  • Analytical Chemistry

    Invisible Crystals Yield Structure

    A crystallographer colleague passes on this new paper, which I find very interesting and just a bit freaky. The authors (a collaboration between UCLA, HHMI, LBNL, and SLAC) are studying alpha-synuclein, the protein that aggregates in Parkinson’s disease pathology, and more particularly, they’re studying a short (11-amino acid) section o… Read More
  • Biological News

    Target Invalidation

    Target validation is a key process in drug discovery, naturally. But it’s worth remembering that target invalidation happens more often, and is also important. The first project I worked on in the drug industry proved pretty conclusively that selective antagonism at the D1 dopamine receptor is not an effective therapy for schizophrenia, des… Read More
  • Cancer

    Bromodomain Ligands and Memory

    Epigenetics has been a hot field the last few years (although not quite hot enough for Roche to buy out their partners in the area, Constellation). One of the things that’s driven a lot of bromodomain-focused research in the field has been the availability of a compound called JQ1, from the Bradner lab at Harvard. Read More
  • Drug Development

    A 3D Printed Drug?

    Several readers have sent along news of what’s billed as the “world’s first 3D-printed drug”. That got my attention, because there have been some rather wild predictions about the effects of that technology on drug discovery, some of them weird in the extreme. On checking this out, though, I found that it would be more accu… Read More
  • The Central Nervous System

    Sertraline in the Courts

    Potential trouble: thoughts of a link between cardiac birth defects and the antidepressant Zoloft (sertraline). Pfizer recently won such a case in Missouri, but the latest trial seems to have produced some internal documents that might lead to a different verdict. Since this is all in the context of lawsuits, the signal/noise (for an outside… Read More
  • Business and Markets
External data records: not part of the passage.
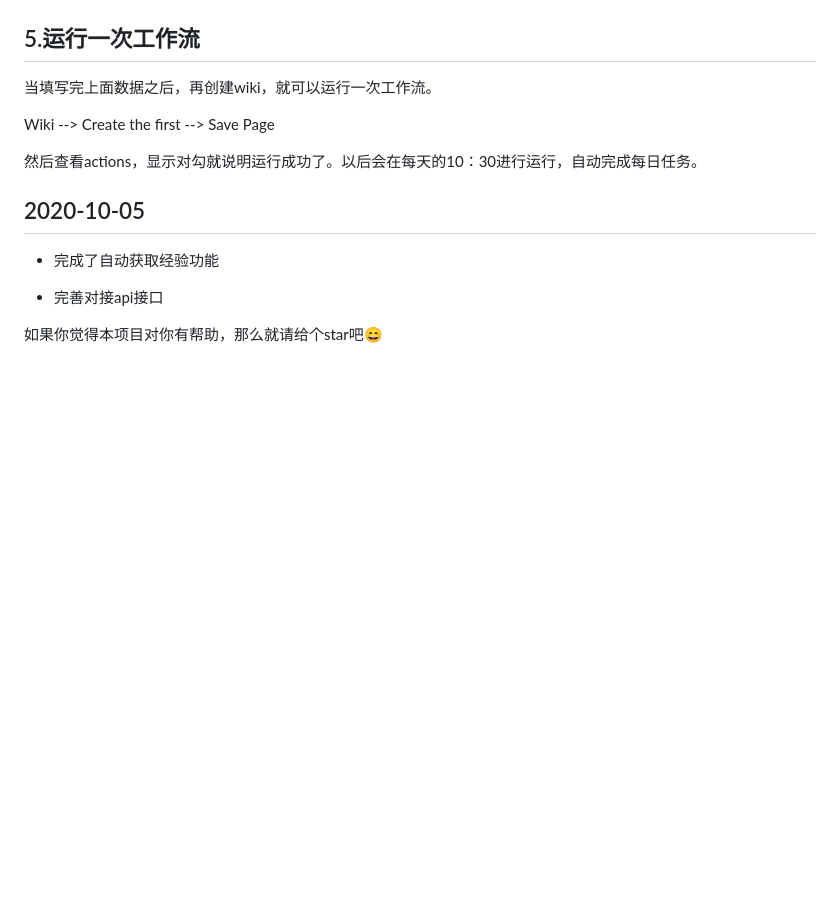
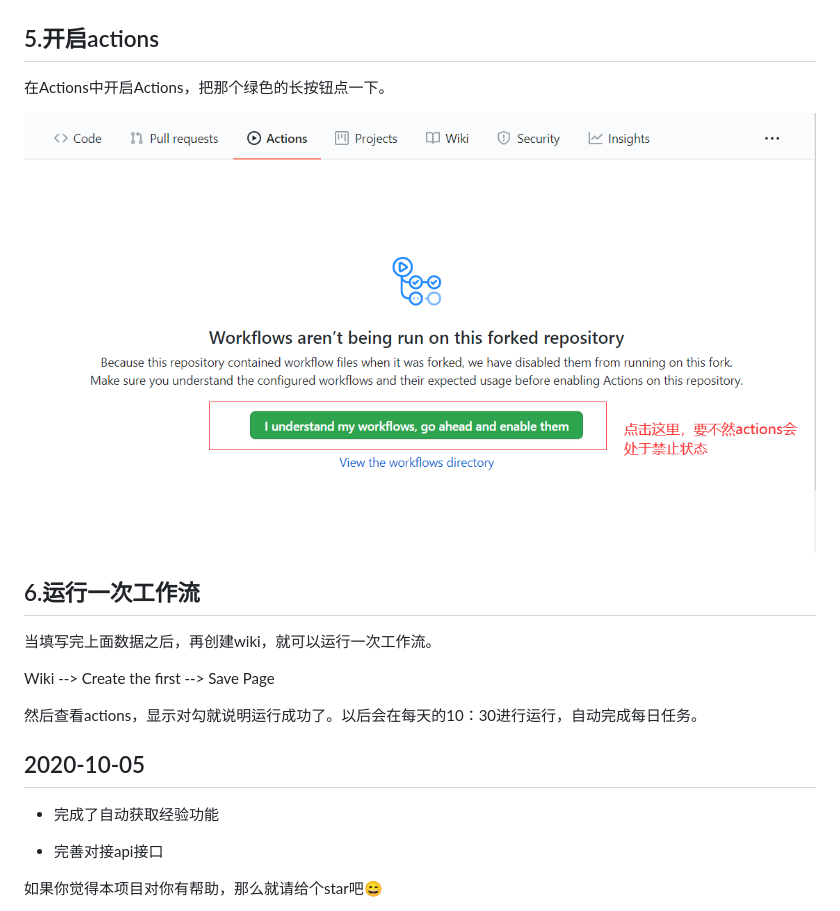
Before and after one commit to chuiba/BilibiliTask_3, a Markdown page: README.md, the part around the change. Drawn GitHub-style; pictures changed too: img/3.png (added); blank space fills up the shorter version.

Commit message:
修复redeme

```diff
--- a/README.md
+++ b/README.md
@@ -47,7 +47,13 @@ SESSDATA | xxxxx
 
 ![](img/2.png)
 
-## 5.运行一次工作流
+## 5.开启actions
+
+在Actions中开启Actions，把那个绿色的长按钮点一下。
+
+![](img/3.png)
+
+## 6.运行一次工作流
 
 当填写完上面数据之后，再创建wiki，就可以运行一次工作流。
 
```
    Four Patients. Count ‘Em, Four.

    While we’re on the subject of market froth, take a look at what’s going on today. Sage Therapeutics announced the results of a study in post-partum depression. (Note – these are not the same people as Sage Bionetworks out in Seattle; this is a small company in Cambridge). They used SAGE-547, a GABA-A allosteric modulator… Read More
  • The Central Nervous System

    The Brain Is Actually Connected to the Lymphatic System

    Here’s a surprise: there are lymphatic vessels going into the brain. That’s reported in this paper in Nature. (Here’s a pretty breathless press release from the University of Virginia, where the work was done). I’m no immunologist, but the work (done mostly in mice, and extended to human samples) looks pretty solid to me. We… Read More
  • Business and Markets

    Some Side Effect For An Antibody

    Remember back when AstraZeneca was fighting off Pfizer’s ardent, tax-issue-resolving embrace a year ago? One of their weapons was a pitch to their own shareholders about what potential their own pipeline had, and how much of that would presumably go to waste should the deal go through. Even at the time, people thought that their… Read More
  • Drug Assays

    More on TC-2153

    Yesterday’s post on TC-2153 and its assay activity brought a note from Paul Lombroso at Yale, whose group is doing this work. With his permission, here’s an update (slightly edited): We have now used the drug orally in nonhuman primates with cognitive deficits: it had significant results. . .we have also given it to both… Read More